Allow me to use non-book examples here. If you look at the geek community–which seems to have grown significantly over the last few years–you will see just how easy it is to get excited over certain ideas. At the San Diego Comic-Con, a huge contingent erupted into cheers when it was revealed that the second Superman/Man of Steel movie will have Batman and that it will take inspiration from the Dark Knight comics series. Yay! Batman vs. Superman! This sounds SO AWESOME! Of course, there is no actual guarantee that this WILL be as awesome as we think it is–as optimistic as many of us are over this, we also can’t deny the fact that this could turn out to be a big, big, mess that will turn us against the very people who are trying to give us what we want: something really, REALLY cool. The problem is that we never really explain to them properly that the “cool factor” only works if you put it in the right kind of context. We just tell them (through our Internet fangasming) that so-and-so scene is legendary and should be included in the movie version or something.
As such, I think readers mislead a lot of people–including themselves–into thinking that the new concept is everything they need; sometimes, they completely forget that the concept itself only worked because of skillful execution on the part of the people who worked on the piece. Readers, especially fannish readers (and we have to admit that we are legion these days), often fail to articulate that they need more than an interesting premise for the book–they need a seamless reading experience that they find difficult to get out of. This means no misspellings, no confusing sentences, no plot inconsistencies that will niggle at their brains for the rest of the story (or make them stop reading altogether. As a case in point: The Dresden Files has an excellent concept AND its storytelling was phenomenal. There are cool bits, and they are cool because they are assimilated in the plot. Why is it so hard to do?
There is hope
Thankfully, there are writers out there who insist on making sure that anything they plan to publish is good before they actually publish them. There are also readers out there who take the time to explain in detail why an awesome moment works in one story, but doesn’t work in another (I wish I can do that, but I can barely even remember to eat lunch sometimes). There are people who decide to take on that kind of responsibility, and I have to admire them.
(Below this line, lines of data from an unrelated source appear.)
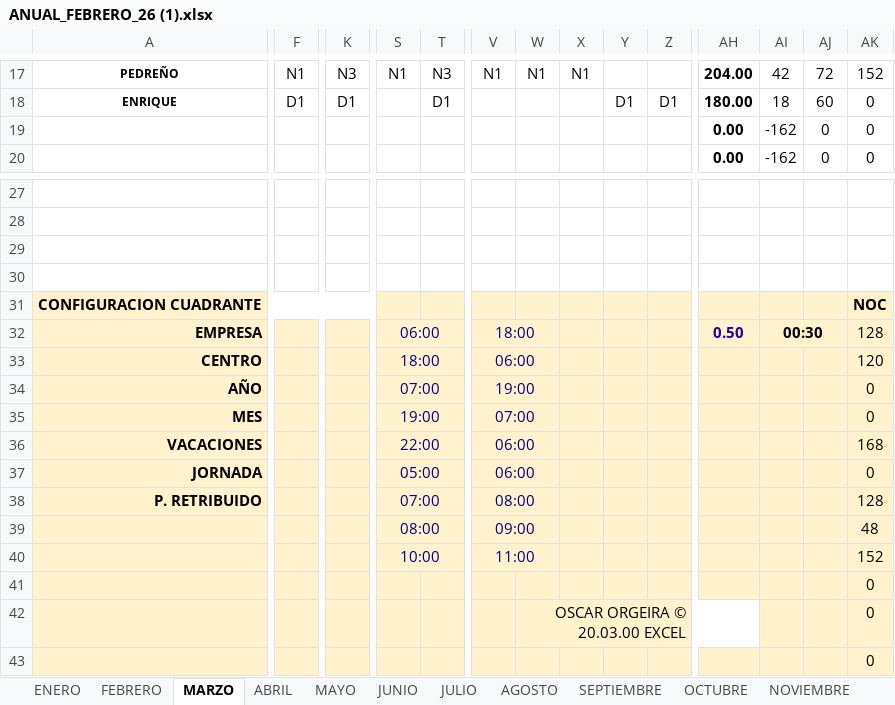
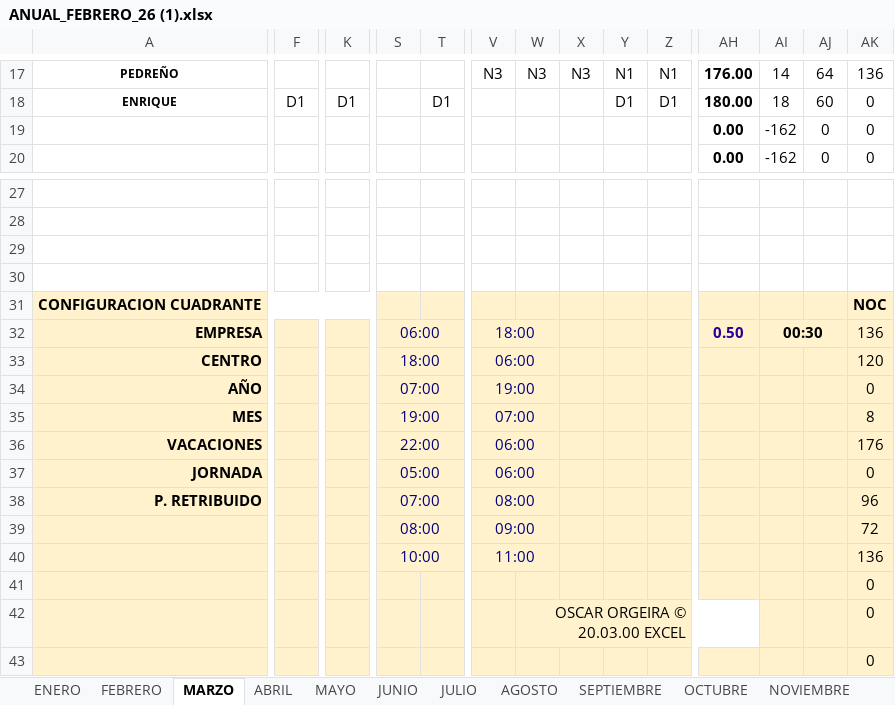
Before and after one commit to debescreerenti23/todo-app, an Excel workbook: ANUAL_FEBRERO_26 (1).xlsx, sheet MARZO, drawn as a sheet; only a part is shown, gaps mark what is left out; values as stored, in another font and other column widths than the file's, no borders; conditional formats not drawn; the diff covers the shown part only; the diff names each change by its address in the sheet, - before the commit and + after, or states it on an @@ line.

```diff
--- a/ANUAL_FEBRERO_26 (1).xlsx (sheet MARZO)
+++ b/ANUAL_FEBRERO_26 (1).xlsx (sheet MARZO)
-F17: N1
+F17: (empty)
-K17: N3
+K17: (empty)
-S17: N1
+S17: (empty)
-T17: N3
+T17: (empty)
-V17: N1
+V17: N3
-W17: N1
+W17: N3
-X17: N1
+X17: N3
-Y17: (empty)
+Y17: N1
-Z17: (empty)
+Z17: N1
-AH17: 204.00
+AH17: 176.00
-AI17: 42
+AI17: 14
-AJ17: 72
+AJ17: 64
-AK17: 152
+AK17: 136
-AK32: 128
+AK32: 136
-AK35: 0
+AK35: 8
-AK36: 168
+AK36: 176
-AK38: 128
+AK38: 96
-AK39: 48
+AK39: 72
-AK40: 152
+AK40: 136
```
Also changed, not shown: 67 edited cells elsewhere in this sheet, sheet CONTROL, hidden cells, 1 other file.
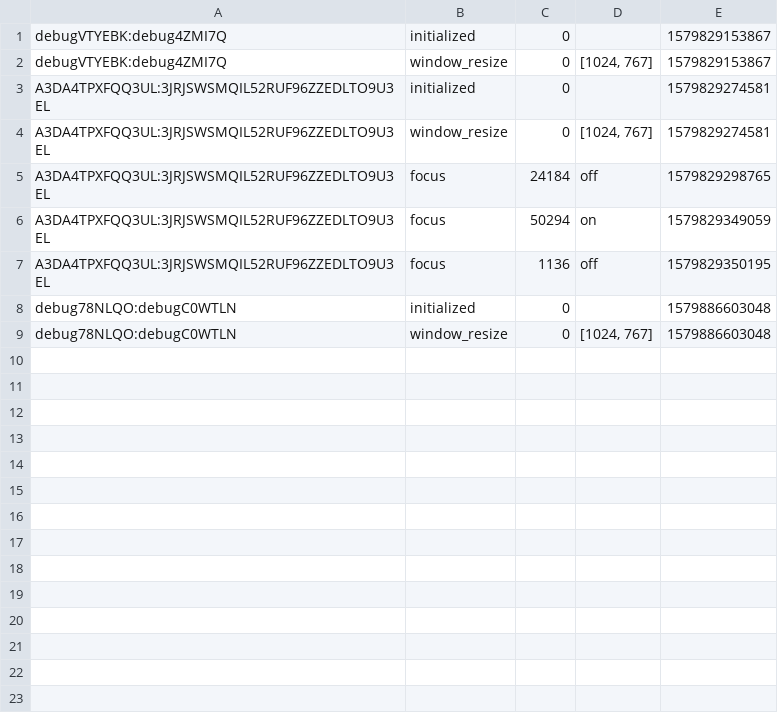
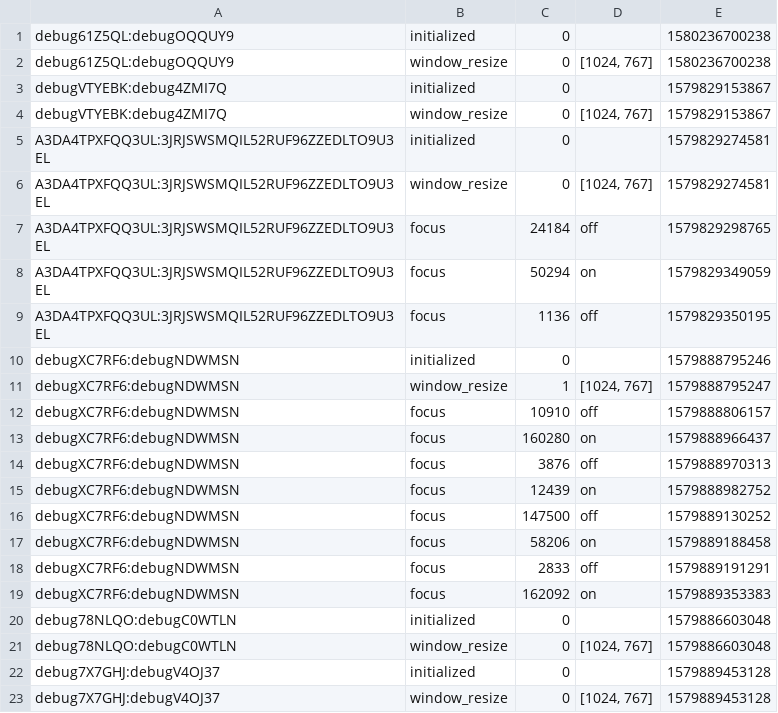
Before and after one commit to GalRaz/mTurkExp1, a CSV file: eventdata.csv, drawn as a sheet; the diff names each change by its address in the sheet, - before the commit and + after, or states it on an @@ line.

```diff
--- a/eventdata.csv
+++ b/eventdata.csv
+row 1: debug61Z5QL:debugOQQUY9 | initialized | 0 |  | 1580236700238
+row 2: debug61Z5QL:debugOQQUY9 | window_resize | 0 | [1024, 767] | 1580236700238
+row 10: debugXC7RF6:debugNDWMSN | initialized | 0 |  | 1579888795246
+row 11: debugXC7RF6:debugNDWMSN | window_resize | 1 | [1024, 767] | 1579888795247
+row 12: debugXC7RF6:debugNDWMSN | focus | 10910 | off | 1579888806157
+row 13: debugXC7RF6:debugNDWMSN | focus | 160280 | on | 1579888966437
+row 14: debugXC7RF6:debugNDWMSN | focus | 3876 | off | 1579888970313
+row 15: debugXC7RF6:debugNDWMSN | focus | 12439 | on | 1579888982752
+row 16: debugXC7RF6:debugNDWMSN | focus | 147500 | off | 1579889130252
+row 17: debugXC7RF6:debugNDWMSN | focus | 58206 | on | 1579889188458
+row 18: debugXC7RF6:debugNDWMSN | focus | 2833 | off | 1579889191291
+row 19: debugXC7RF6:debugNDWMSN | focus | 162092 | on | 1579889353383
+row 22: debug7X7GHJ:debugV4OJ37 | initialized | 0 |  | 1579889453128
+row 23: debug7X7GHJ:debugV4OJ37 | window_resize | 0 | [1024, 767] | 1579889453128
```
Also changed, not shown: 2 other files.
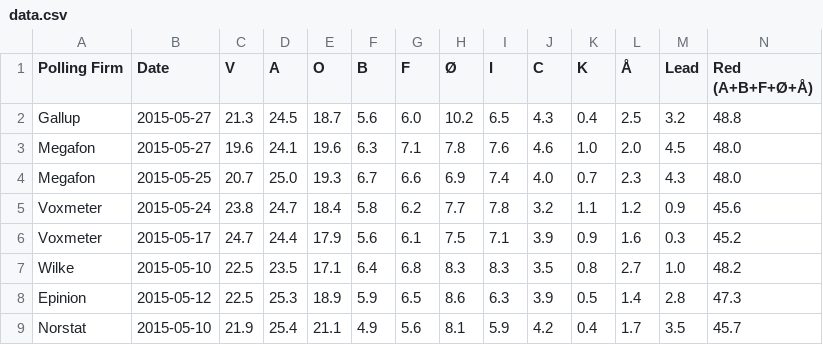
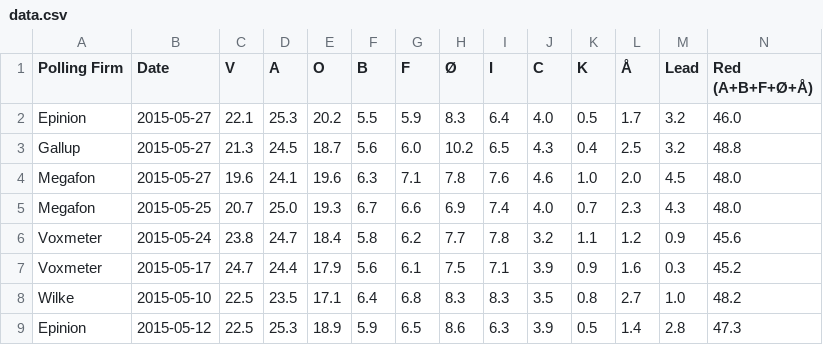
Before and after one commit to ndarville/danish-polls, a CSV file: data.csv, drawn as a sheet; only a part is shown; the shorter side is filled out with more unchanged rows; rows hold the shown columns only; the diff names each change by its address in the sheet, - before the commit and + after, or states it on an @@ line.

```diff
--- a/data.csv
+++ b/data.csv
+row 2: Epinion | 2015-05-27 | 22.1 | 25.3 | 20.2 | 5.5 | 5.9 | 8.3 | 6.4 | 4.0 | 0.5 | 1.7 | 3.2 | 46.0
```
Also changed, not shown: all-polls.csv, 1 other file.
But they can’t do this alone. Fellow writers, we have to remember that we’re creating these things so they will be read–and we have to make sure that the reading experience is not painful for readers. Fellow readers, this hype-complain-hype cycle is helping NO ONE. We have to stop being so reactive and start really thinking about why we like the stories we like and help storytellers become better writers. We can help each other, I know we can! At the end of the day, we all love great stories; shouldn’t we try to make it work together?